Nearly 200 House Democrats have access to read, and have the legal immunity to release, a document that rebuts Republican claims of “FISA abuse” that is expected to become public soon, setting the scene for a potentially historic leak as angry Democrats decide how to respond to the GOP memo.
The White House signaled Thursday it will allow the release of the four-page memo drafted by House Intelligence Committee Republicans after two weeks of intense political debate, over the objection of the FBI and Democrats who say it misrepresents classified information.
The House Intelligence Committee voted along party lines Monday to release the memo and to not release a Democratic rebuttal. Both documents, however, are available to any member of the House to read in a Sensitive Compartmented Information Facility, or SCIF, on Capitol Hill.
Unilateral Democratic release of information has happened before during investigations into potential collusion between the Trump campaign and Russia.
In January, Sen. Dianne Feinstein, D-Calif., released the 300-plus-page testimony of Fusion GPS co-founder Glenn Simpson, whose firm paid British ex-spy Christopher Steele to produce a dossier on Trump that included salacious and unproven sexual allegations.
The FBI’s use of information from Steele to gain a surveillance warrant against former Trump adviser Carter Page is reportedly a major part of the GOP memo. Deputy Attorney General Rod Rosenstein, who supervises special counsel Robert Mueller's probe into Trump's campaign, reportedly was involved.
When Feinstein released Simpson’s testimony, she cited “innuendo and misinformation circulating about the transcript” and said “the only way to set the record straight is to make the transcript public.” Senate Judiciary Committee chairman Chuck Grassley, R-Iowa, had objected to release.
Although the Democratic “FISA abuse” rebuttal may contain more highly classified information, members of Congress and staff acting on their orders can release secrets with immunity from prosecution under the Constitution’s Speech or Debate Clause. Lawmakers historically are reluctant to use that power, citing various noncriminal consequences.
A Democratic source familiar with minority-party views on the House Intelligence Committee suggested unilateral release of the rebuttal was unlikely.
“While it’s true that members could technically exercise their rights under the Speech and Debate Clause and not be held criminally liable, they would face ethics charges, have their classified access revoked, be thrown off the Intel Committee, and possibly face other repercussions,” the Democratic source said.
“Also, and this may come as a shock, Democrats believe that we shouldn’t trash our foundational institutions for short-term gain,” they said.

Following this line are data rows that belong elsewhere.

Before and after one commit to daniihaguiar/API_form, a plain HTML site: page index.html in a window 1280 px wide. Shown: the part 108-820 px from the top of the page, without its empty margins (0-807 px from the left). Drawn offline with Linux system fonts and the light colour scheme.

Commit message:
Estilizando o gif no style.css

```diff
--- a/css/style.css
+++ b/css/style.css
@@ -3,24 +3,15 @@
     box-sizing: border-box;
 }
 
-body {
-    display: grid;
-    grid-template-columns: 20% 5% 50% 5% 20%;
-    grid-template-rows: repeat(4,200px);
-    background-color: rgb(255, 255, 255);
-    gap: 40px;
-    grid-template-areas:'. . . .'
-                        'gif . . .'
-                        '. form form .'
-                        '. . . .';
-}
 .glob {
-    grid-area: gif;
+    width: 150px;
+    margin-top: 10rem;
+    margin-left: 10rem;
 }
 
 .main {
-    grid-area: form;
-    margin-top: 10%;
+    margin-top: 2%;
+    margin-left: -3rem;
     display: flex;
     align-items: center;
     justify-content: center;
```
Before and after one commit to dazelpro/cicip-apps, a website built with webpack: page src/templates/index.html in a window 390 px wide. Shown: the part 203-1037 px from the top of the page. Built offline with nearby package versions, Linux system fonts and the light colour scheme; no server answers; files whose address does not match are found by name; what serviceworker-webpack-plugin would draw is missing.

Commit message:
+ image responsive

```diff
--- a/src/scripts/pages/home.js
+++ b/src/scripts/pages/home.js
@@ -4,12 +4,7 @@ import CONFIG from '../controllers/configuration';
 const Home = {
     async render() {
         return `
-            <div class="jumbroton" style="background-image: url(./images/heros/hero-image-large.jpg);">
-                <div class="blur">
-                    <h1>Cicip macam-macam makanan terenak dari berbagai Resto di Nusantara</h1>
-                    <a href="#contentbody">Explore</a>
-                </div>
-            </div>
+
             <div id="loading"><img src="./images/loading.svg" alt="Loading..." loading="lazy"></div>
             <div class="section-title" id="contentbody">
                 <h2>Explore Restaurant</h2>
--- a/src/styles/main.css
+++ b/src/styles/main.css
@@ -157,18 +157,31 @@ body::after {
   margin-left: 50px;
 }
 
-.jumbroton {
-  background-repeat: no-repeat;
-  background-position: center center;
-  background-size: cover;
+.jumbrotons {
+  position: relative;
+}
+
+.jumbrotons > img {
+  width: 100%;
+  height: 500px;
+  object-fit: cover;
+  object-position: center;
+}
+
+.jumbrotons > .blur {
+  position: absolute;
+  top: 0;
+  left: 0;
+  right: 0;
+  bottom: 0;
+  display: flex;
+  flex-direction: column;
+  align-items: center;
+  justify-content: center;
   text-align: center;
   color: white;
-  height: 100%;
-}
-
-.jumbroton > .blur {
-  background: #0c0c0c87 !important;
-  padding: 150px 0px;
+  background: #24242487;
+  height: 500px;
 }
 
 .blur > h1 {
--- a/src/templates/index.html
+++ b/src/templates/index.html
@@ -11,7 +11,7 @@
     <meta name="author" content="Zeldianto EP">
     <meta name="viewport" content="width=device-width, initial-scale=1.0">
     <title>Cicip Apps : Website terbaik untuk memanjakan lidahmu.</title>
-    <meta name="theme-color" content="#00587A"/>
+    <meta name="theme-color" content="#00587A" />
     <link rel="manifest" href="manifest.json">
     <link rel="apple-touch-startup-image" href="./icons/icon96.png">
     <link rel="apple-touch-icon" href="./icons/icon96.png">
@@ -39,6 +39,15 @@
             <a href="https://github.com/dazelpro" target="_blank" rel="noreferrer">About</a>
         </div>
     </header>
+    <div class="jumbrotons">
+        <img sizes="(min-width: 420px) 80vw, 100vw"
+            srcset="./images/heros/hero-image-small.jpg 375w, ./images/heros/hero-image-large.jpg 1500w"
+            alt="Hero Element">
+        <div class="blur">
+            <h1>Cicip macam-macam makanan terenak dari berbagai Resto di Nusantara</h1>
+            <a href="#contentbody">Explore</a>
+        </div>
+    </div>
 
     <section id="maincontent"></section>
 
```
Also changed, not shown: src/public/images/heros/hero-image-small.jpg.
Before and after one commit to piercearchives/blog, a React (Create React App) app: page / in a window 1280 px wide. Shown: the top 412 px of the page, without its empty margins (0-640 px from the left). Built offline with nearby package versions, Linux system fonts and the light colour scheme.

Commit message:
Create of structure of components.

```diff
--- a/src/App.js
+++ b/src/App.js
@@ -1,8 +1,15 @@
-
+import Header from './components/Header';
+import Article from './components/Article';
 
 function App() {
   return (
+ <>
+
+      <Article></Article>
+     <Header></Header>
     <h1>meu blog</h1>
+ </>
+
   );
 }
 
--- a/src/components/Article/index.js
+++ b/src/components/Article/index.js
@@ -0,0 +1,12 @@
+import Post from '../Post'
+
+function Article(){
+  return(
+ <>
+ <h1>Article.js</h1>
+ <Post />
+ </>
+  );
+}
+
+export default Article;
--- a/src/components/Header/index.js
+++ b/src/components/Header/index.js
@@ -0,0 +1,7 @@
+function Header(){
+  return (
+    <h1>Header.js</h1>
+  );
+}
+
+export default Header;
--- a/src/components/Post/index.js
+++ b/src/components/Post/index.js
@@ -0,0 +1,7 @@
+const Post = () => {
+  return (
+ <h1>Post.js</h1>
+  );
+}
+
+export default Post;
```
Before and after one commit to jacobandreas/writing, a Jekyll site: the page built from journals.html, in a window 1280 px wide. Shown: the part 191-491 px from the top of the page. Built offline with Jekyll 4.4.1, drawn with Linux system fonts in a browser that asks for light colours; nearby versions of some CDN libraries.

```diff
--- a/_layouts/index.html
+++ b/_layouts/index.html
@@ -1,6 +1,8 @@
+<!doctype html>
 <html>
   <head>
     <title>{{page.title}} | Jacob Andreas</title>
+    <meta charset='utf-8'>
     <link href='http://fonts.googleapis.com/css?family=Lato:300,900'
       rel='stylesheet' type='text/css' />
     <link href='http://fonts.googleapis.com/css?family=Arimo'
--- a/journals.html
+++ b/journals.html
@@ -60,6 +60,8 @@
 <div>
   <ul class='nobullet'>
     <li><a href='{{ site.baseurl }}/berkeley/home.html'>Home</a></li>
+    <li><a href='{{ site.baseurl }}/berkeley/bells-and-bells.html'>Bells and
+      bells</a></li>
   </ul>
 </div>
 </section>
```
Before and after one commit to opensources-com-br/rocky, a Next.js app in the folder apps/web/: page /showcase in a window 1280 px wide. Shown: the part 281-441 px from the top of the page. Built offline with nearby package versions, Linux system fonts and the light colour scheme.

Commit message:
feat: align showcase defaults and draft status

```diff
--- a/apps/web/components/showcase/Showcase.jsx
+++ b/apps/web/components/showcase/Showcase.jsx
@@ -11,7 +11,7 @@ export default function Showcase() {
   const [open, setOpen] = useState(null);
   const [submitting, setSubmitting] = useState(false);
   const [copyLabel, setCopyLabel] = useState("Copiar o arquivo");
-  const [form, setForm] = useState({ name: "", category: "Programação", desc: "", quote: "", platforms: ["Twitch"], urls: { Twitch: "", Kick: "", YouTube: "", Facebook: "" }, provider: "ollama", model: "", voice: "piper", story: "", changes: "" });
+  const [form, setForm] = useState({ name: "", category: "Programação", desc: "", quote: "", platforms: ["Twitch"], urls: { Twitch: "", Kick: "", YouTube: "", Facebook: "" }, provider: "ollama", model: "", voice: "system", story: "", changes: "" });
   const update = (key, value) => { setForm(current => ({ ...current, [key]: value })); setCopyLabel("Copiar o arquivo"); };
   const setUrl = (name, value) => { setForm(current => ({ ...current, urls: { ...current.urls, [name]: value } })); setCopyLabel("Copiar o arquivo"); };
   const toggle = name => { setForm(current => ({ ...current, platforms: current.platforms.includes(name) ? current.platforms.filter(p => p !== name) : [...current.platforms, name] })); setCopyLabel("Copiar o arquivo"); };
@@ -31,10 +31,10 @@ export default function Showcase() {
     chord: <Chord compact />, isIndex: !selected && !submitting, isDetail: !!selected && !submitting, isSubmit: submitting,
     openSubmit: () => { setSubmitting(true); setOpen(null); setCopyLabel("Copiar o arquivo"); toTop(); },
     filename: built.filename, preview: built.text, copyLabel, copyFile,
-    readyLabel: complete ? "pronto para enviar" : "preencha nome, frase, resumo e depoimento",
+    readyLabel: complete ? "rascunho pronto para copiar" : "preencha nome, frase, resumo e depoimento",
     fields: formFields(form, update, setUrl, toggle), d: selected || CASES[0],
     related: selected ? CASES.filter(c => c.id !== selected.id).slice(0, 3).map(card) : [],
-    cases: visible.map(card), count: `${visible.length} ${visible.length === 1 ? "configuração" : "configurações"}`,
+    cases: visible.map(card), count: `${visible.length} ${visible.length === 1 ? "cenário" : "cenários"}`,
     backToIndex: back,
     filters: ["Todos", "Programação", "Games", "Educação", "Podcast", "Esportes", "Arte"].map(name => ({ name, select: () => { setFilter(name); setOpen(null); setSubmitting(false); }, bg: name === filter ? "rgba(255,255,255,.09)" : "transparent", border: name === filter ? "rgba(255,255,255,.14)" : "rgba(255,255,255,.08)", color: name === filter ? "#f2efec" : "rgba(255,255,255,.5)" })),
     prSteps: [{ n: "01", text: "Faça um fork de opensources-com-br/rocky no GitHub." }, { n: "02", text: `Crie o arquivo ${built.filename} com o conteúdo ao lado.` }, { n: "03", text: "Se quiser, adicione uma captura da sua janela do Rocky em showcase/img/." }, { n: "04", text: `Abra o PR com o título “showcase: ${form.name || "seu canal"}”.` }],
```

Still, Republicans believe some Democrats have already been leaking some information from the proceedings. The top Democrat on the House Intelligence Committee, Rep. Adam Schiff, D-Calif., is often accused by Republicans of sharing too much information with reporters.
But he said this week that reading the Democratic rebuttal on the House floor was “not an option.” A spokesman pointed to the remark without elaboration.
Spokespeople for several other committee Democrats did not respond to inquiries about their plans if the Republican memo is released.
The FBI has struggled to pressure the White House not to release the memo. The bureau said Wednesday that “we have grave concerns about material omissions of fact that fundamentally impact the memo’s accuracy.”
A senior administration official told reporters aboard Air Force One on Thursday afternoon, however, that Trump will inform members of Congress “probably tomorrow" that he approves of release.
“The president is OK with it,” the official said. “I doubt there will be any redactions. It’s in Congress’ hands after that.”
Although any member of Congress can release classified documents, one problem, particularly for those not serving on the House Intelligence Committee, is gaining physical access.
Rep. Zoe Lofgren, D-Calif., a noncommittee member and longtime FISA surveillance critic who has said she is worried about the GOP memo’s accuracy, said it’s difficult to imagine how lawmakers would release a document viewable only in a SCIF.
“I don’t see how you can do that unless you remove it [from the SCIF], unless it was a committee member who somehow had a copy,” Lofgren said to the Washington Examiner last week, regarding the original GOP memo. “I never really contemplated a member of Congress just grabbing an article and running out. I just don't think that’s likely to happen.”
Former Sen. Mike Gravel, D-Alaska, who entered thousands of pages of the classified Pentagon Papers into the Congressional Record in 1971, told the Washington Examiner he believes a sufficiently motivated lawmaker could release documents viewable only in a SCIF.
“This is ridiculous. The Congress does leak like a sieve and if a person is intelligent and intent on releasing this information, it’s not that difficult,” Gravel said. “They just pretend it is to cover their backsides.”